___ INPUT FOR THIS TASK ___

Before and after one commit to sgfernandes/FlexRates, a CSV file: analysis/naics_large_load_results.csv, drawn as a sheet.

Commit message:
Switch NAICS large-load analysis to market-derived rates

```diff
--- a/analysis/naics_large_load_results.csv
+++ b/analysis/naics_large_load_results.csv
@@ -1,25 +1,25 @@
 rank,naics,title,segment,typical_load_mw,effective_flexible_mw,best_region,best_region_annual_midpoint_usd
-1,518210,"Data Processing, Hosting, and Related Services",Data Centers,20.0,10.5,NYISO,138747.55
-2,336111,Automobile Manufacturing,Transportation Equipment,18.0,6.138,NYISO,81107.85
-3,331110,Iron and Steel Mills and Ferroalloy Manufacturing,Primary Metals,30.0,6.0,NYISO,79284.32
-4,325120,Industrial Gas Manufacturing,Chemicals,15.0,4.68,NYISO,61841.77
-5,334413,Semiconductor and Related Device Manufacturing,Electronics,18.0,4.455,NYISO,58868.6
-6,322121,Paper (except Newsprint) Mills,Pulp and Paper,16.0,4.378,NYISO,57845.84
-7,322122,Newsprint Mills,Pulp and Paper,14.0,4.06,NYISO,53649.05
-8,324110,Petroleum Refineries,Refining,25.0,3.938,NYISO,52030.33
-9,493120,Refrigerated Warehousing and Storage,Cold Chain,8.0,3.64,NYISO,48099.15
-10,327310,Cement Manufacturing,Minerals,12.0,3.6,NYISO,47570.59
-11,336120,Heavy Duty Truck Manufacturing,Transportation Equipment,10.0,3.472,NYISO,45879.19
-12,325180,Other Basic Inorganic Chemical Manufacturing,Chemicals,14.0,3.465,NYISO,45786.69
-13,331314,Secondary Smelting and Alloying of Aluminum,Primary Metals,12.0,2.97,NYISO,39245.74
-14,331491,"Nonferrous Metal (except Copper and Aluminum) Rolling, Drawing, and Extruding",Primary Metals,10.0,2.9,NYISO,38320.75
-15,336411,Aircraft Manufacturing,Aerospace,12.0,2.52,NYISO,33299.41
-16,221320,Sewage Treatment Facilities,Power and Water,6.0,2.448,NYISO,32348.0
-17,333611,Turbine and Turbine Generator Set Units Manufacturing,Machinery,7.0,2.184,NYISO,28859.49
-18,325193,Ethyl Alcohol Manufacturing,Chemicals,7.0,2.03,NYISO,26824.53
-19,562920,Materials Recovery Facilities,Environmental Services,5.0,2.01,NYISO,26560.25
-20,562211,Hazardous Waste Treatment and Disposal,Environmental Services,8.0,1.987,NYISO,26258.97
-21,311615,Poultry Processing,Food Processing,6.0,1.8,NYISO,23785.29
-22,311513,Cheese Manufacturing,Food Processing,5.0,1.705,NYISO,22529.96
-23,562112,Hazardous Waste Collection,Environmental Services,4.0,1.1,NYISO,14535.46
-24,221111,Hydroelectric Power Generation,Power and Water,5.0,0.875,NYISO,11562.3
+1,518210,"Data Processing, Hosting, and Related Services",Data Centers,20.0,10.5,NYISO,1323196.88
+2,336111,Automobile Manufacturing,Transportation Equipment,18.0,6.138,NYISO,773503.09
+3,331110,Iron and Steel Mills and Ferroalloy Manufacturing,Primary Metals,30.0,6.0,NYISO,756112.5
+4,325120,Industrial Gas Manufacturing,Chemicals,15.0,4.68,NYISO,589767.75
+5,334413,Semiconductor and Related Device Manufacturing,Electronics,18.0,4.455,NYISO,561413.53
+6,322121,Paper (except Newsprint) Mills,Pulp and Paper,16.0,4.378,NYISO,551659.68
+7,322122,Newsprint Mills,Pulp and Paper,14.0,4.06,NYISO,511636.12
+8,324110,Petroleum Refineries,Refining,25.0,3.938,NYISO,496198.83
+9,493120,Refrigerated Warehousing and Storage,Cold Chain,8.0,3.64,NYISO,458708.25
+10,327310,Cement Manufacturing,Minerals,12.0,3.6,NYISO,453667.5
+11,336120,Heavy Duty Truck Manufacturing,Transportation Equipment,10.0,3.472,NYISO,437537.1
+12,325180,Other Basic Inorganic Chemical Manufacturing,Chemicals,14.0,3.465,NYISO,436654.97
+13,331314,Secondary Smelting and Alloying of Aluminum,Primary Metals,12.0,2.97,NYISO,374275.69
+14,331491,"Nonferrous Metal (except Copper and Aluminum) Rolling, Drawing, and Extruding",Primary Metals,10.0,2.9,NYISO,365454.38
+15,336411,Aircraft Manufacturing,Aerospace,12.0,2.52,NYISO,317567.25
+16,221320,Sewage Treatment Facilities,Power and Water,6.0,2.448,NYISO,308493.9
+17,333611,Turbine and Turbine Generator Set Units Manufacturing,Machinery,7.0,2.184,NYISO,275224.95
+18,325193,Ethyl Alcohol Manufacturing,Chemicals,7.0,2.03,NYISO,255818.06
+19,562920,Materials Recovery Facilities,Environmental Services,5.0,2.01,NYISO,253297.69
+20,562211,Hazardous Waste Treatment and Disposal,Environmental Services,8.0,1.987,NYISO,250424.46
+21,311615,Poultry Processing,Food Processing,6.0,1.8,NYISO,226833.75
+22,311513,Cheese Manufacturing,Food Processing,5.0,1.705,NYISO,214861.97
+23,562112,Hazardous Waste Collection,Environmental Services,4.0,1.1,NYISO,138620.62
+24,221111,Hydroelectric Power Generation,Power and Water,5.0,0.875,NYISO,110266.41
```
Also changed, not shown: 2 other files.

___
___ INPUT FOR THIS TASK ___

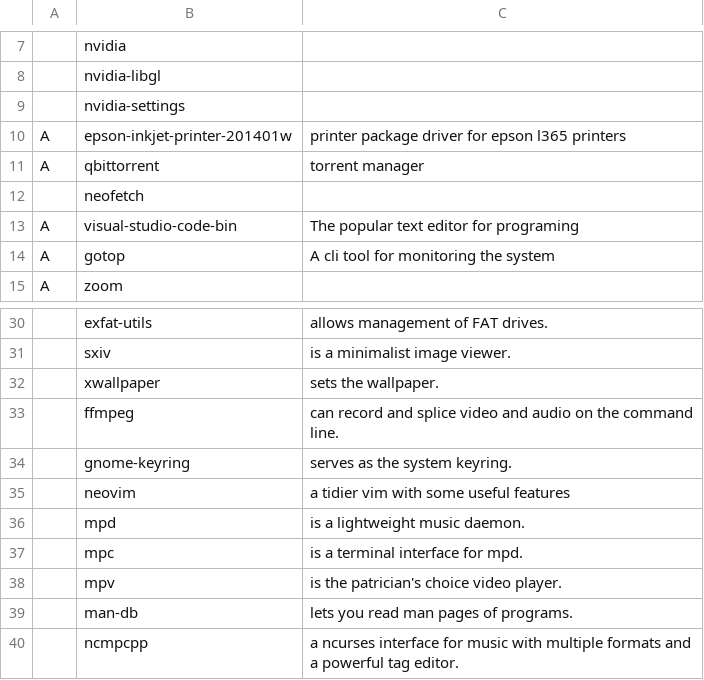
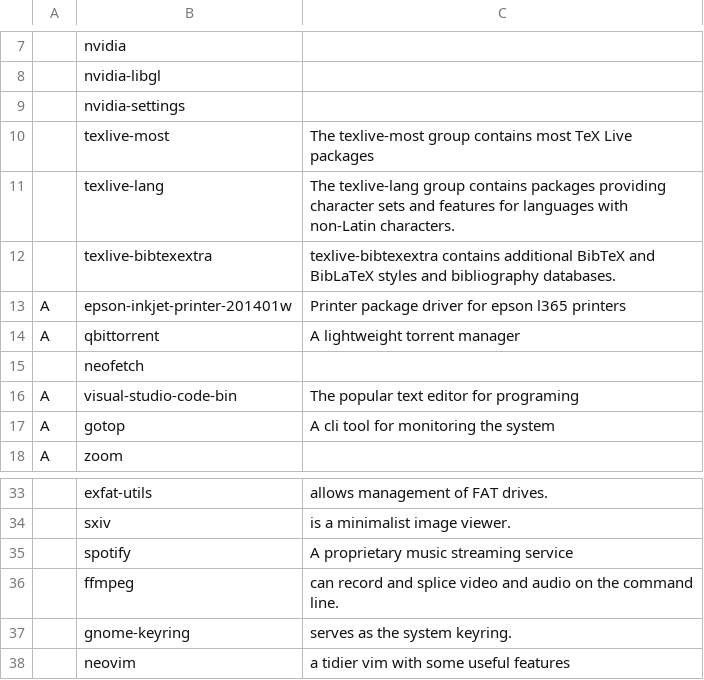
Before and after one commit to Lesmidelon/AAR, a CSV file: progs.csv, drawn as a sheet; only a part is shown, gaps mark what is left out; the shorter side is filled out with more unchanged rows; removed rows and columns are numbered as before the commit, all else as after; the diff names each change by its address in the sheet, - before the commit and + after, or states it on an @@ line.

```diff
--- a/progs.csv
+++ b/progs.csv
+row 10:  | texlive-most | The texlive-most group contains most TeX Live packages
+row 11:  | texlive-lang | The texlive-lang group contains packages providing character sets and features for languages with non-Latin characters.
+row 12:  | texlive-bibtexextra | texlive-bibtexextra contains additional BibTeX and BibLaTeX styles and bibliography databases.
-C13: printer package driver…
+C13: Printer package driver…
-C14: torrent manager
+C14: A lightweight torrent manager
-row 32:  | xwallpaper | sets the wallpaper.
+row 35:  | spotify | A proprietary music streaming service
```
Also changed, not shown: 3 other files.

___

Your task is to gather all lines from the entries above that hold the word "progs".

Before and after one commit to Lesmidelon/AAR, a CSV file: progs.csv, drawn as a sheet; only a part is shown, gaps mark what is left out; the shorter side is filled out with more unchanged rows; removed rows and columns are numbered as before the commit, all else as after; the diff names each change by its address in the sheet, - before the commit and + after, or states it on an @@ line.
--- a/progs.csv
+++ b/progs.csv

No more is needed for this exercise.